PROBLEM:
Wherever the string "Technical" shows up in the data below, copy the whole line.

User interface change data
..............................
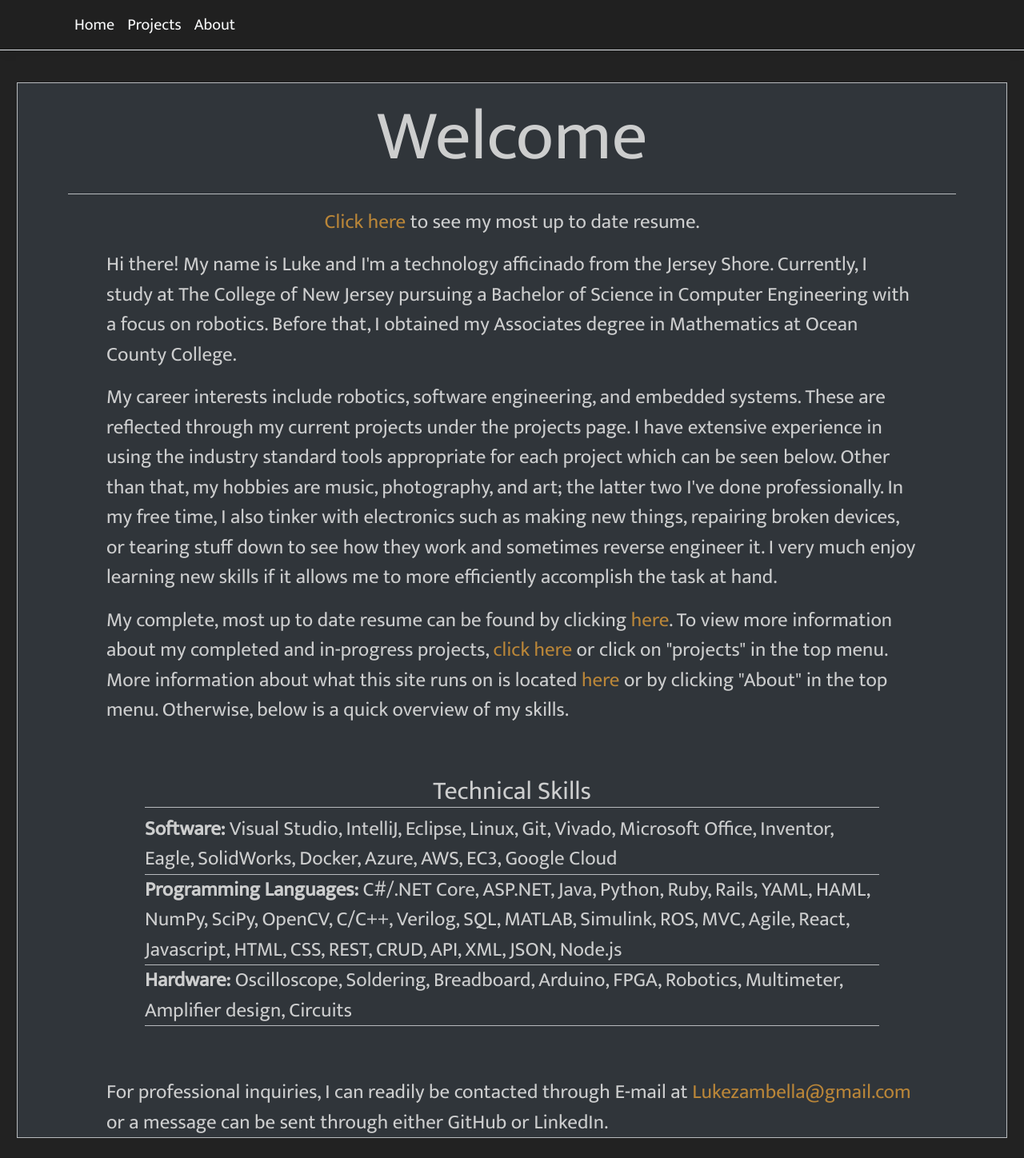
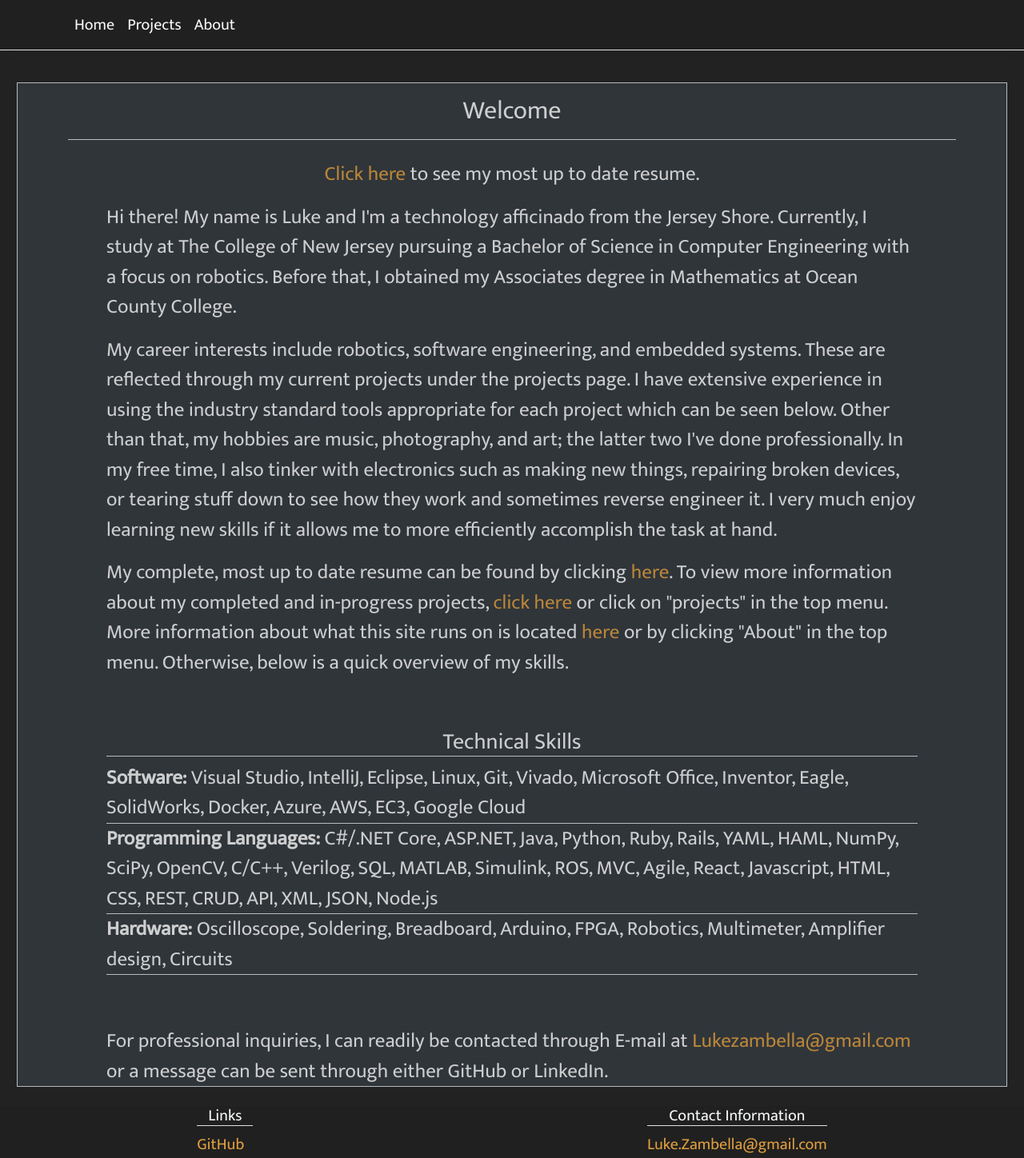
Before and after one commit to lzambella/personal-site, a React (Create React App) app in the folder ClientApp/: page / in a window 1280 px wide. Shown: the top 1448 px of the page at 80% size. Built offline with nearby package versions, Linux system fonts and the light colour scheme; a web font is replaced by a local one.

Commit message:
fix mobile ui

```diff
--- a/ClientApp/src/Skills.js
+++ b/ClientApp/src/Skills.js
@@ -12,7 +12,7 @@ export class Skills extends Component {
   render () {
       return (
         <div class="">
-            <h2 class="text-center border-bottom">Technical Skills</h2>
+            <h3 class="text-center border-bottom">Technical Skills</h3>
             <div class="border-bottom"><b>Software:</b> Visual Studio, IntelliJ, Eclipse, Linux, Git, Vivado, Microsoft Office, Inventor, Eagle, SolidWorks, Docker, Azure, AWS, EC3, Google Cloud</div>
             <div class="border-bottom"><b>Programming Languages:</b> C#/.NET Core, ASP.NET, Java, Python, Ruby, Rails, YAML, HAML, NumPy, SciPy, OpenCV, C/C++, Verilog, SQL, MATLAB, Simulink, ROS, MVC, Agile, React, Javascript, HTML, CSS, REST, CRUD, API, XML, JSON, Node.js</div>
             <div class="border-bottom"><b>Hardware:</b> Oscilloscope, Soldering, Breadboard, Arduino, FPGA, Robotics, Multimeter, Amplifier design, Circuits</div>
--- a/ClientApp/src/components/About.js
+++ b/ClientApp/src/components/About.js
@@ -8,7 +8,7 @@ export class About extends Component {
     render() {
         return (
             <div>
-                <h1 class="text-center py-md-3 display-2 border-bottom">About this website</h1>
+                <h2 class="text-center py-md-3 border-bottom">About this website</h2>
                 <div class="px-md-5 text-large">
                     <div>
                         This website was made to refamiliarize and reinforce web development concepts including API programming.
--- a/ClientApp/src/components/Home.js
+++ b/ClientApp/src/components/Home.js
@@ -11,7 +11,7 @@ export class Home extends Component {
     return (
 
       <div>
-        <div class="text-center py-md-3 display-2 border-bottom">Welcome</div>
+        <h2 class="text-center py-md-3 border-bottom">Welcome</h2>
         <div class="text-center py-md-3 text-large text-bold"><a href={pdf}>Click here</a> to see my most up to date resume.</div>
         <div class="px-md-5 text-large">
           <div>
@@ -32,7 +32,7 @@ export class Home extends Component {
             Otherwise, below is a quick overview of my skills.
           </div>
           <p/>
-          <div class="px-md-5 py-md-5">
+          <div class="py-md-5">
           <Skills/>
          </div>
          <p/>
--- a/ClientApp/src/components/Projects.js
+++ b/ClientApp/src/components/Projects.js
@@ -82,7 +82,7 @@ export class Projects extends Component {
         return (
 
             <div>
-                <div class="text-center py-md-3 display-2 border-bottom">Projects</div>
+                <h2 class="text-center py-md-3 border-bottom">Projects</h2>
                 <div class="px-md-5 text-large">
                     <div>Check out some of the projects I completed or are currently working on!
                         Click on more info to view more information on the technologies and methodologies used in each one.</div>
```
..............................
SOLUTION TO THIS TASK:
-            <h2 class="text-center border-bottom">Technical Skills</h2>
+            <h3 class="text-center border-bottom">Technical Skills</h3>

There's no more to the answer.